Nevertheless, the fact that this story remains included in Torah is, in and of itself, a powerful statement. Because Torah is the spiritual manifesto of our tradition, the inclusion of his rebellion is, I believe, a compelling spiritual message. Like the wandering tribes in Torah under Moses’ leadership, we, too, live within the context of a multi-layered system. This system serves us as individuals and supports our daily existence as communities and nations sharing one planet. Overwhelmingly, it is a positive force in our lives. Yet all multi-tiered systems have a dark shadow-side to them. Each historical layer is bent on self-perpetuation, preserving its power and, therefore, resistant to evolution. Its reason for being is to serve those who have created it in the first place, often fostering systemic divisions, fear and conflict (real or manufactured) as a means of self-preservation. The system in which we live, we are often reminded, is based, for example, on a deeply racist underpinning. Today, the white male majority—who created this foundational systemic layer with the birth of our nation—is slowly becoming a minority; and fear of seeing its power vanish is causing the white supremacist alt-right to rise, and battle lines to be drawn. Another example, remnant of the industrial era layer of power in our system, is the plundering of earth resources for profit at the expense of the very sustainability of our planet. So deep-seated is the greed connected to the rape of the earth, that our democracy itself is at risk of succumbing.

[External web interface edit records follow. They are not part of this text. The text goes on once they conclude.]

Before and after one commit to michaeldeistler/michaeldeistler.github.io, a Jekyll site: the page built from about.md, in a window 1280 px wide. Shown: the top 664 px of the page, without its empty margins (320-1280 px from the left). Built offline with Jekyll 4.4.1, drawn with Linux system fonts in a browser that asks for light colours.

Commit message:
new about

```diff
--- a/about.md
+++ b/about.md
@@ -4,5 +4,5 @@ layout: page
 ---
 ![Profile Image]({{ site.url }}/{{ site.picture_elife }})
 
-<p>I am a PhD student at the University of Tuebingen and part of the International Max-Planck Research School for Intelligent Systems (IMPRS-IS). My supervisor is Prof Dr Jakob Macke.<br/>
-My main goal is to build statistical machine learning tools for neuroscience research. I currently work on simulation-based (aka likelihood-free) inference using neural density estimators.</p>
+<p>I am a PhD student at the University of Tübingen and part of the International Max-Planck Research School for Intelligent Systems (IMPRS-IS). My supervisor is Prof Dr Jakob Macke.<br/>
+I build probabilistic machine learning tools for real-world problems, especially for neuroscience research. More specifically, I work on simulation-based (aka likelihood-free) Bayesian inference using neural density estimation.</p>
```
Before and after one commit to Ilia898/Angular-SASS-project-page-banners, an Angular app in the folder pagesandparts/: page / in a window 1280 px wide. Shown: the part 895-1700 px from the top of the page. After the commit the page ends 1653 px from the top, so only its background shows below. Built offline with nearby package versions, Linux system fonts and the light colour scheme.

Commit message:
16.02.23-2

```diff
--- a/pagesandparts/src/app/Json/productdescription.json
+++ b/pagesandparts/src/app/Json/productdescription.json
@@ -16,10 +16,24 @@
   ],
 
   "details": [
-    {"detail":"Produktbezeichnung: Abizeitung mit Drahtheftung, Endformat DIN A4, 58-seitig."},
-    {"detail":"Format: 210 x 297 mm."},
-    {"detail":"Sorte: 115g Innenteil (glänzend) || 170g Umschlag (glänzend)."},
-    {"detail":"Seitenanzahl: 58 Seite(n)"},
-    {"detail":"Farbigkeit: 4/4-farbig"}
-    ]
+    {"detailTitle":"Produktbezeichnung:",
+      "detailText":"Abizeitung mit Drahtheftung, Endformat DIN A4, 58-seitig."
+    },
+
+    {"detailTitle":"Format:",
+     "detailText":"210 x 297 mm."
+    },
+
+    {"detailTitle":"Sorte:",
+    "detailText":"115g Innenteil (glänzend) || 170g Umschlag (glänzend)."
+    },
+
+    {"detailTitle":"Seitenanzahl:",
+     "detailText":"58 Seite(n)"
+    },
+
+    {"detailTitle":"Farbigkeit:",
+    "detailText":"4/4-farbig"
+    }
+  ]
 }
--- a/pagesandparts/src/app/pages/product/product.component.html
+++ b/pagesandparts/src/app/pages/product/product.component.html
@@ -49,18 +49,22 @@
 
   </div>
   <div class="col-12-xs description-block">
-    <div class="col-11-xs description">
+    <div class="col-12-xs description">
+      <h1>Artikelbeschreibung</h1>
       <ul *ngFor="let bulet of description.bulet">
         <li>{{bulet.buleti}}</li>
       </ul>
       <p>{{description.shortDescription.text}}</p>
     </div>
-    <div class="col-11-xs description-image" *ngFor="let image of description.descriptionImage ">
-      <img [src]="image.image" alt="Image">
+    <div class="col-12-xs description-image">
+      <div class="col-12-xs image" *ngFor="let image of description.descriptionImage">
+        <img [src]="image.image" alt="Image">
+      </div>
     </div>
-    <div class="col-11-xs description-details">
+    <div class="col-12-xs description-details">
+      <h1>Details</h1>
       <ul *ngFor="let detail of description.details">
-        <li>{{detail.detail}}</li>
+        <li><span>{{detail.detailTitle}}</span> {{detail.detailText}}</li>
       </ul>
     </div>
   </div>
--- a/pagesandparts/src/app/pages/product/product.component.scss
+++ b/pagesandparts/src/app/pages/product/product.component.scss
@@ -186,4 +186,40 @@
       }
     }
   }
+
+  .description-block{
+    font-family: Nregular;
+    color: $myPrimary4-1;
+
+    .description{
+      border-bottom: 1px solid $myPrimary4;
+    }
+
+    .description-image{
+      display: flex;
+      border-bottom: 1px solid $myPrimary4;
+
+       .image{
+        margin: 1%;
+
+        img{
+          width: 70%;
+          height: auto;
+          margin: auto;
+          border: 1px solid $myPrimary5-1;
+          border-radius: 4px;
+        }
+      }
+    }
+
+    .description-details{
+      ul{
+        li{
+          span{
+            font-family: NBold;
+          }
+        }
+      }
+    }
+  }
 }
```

Systems’ dark sides left unchallenged can be extremely dangerous. We need a Korach at each level. Today, the voice of Korach would challenge the destructiveness of still-alive Industrialization Era practices that threaten life on earth. And Korach would also remind us that “All the community are holy,” that as we forward our own agenda, our own pluralistic inclusive values, we cannot exclude those who think differently, or share a different worldview. Like Korach, we need to see ourselves as perpetual challengers of power; questioners of an always evolving multi-dimensional system, especially at times when power turns into oppression, or becomes destructive and violent. This, I believe, is one of the spiritual messages embedded in the story of Korach’s rebellion; that we stand guard against the abuses of any system by obstinately giving voice to the rebel within. Long live our inner Korach!